▶ _TASK BRIEF_
What lines of the data below hold "here"? Show them.

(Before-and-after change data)
"""
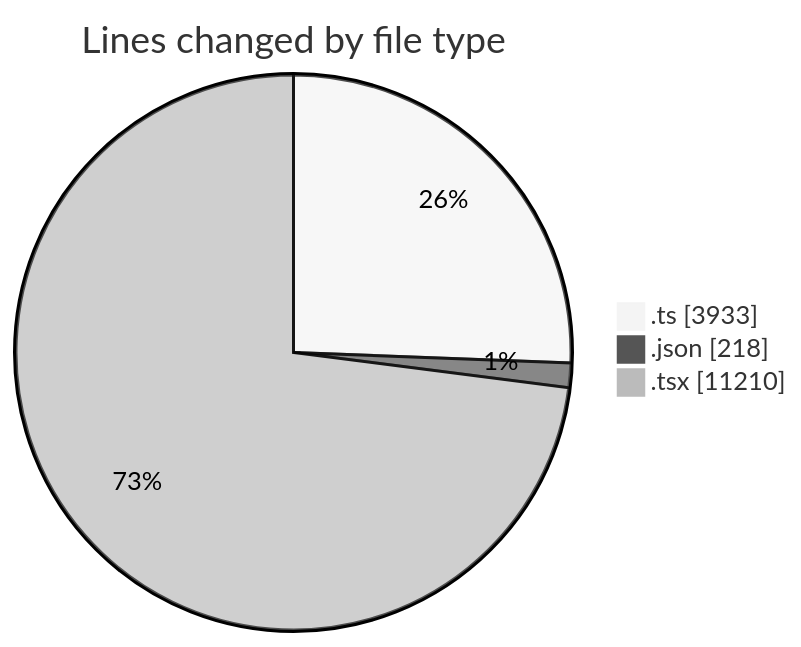
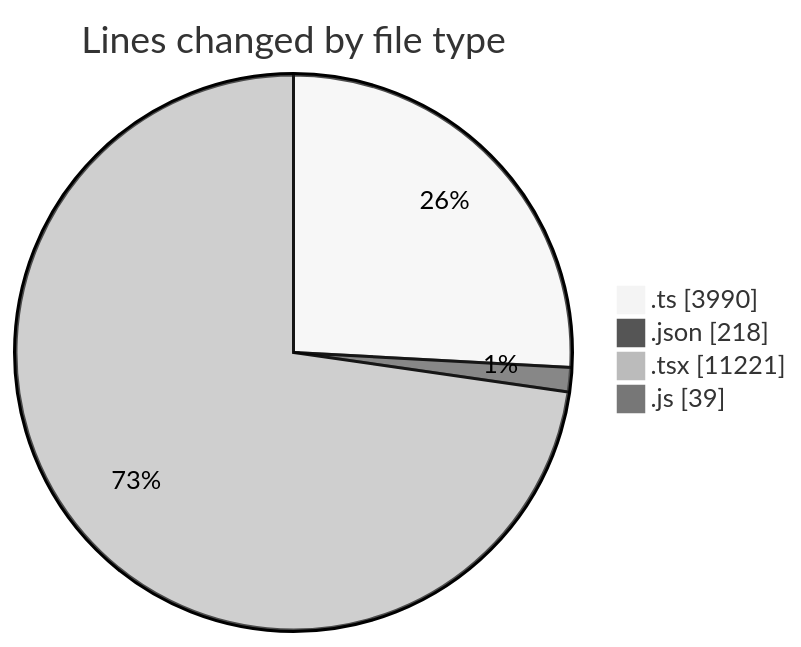
One commit to nxtqubesakshisongat/code-tracking changed the first of 2 diagrams in 2026-03-16/nxtqube_webapp/README.md. Above: the diagram before and after it, drawn with Mermaid (neutral theme). The commit also changed other lines of this file and 1 other file, not shown here.

````diff
--- a/2026-03-16/nxtqube_webapp/README.md
+++ b/2026-03-16/nxtqube_webapp/README.md
@@ -58,7 +59,8 @@
 ```mermaid
 pie showData
 title Lines changed by file type
-".ts" : 3933
+".ts" : 3990
 ".json" : 218
-".tsx" : 11210
+".tsx" : 11221
+".js" : 39
 ```
````
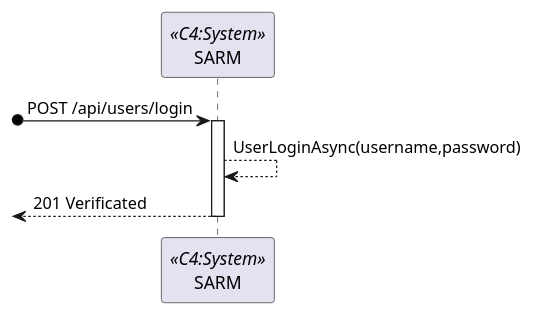
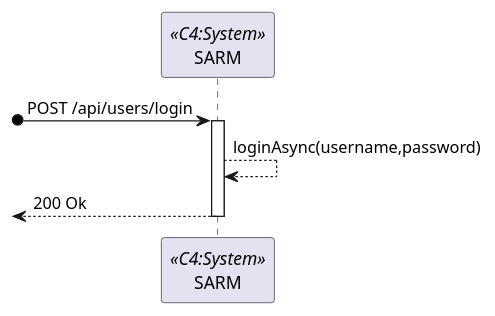
The diagram in docs/sprint-a/us-5.1.6/views/level2/process-view.puml (1220846/sem5pi-24-25-3ddg20), drawn with PlantUML before and after one commit. The commit also changed 2 other files, not shown here.

```diff
--- a/docs/sprint-a/us-5.1.6/views/level2/process-view.puml
+++ b/docs/sprint-a/us-5.1.6/views/level2/process-view.puml
@@ -1,12 +1,12 @@
 @startuml ssdlevel1
 
 participant SYS as "SARM" <<C4:System>>
 
 ?o->SYS:POST /api/users/login
 activate SYS
 
-    SYS-->SYS:UserLoginAsync(username,password)
+    SYS-->SYS:loginAsync(username,password)
 
-    <--SYS:201 Verificated
+    <--SYS:200 Ok
 deactivate SYS
 @enduml
```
"""
▶ _EXERCISE SOLUTION_
One commit to nxtqubesakshisongat/code-tracking changed the first of 2 diagrams in 2026-03-16/nxtqube_webapp/README.md. Above: the diagram before and after it, drawn with Mermaid (neutral theme). The commit also changed other lines of this file and 1 other file, not shown here.
The diagram in docs/sprint-a/us-5.1.6/views/level2/process-view.puml (1220846/sem5pi-24-25-3ddg20), drawn with PlantUML before and after one commit. The commit also changed 2 other files, not shown here.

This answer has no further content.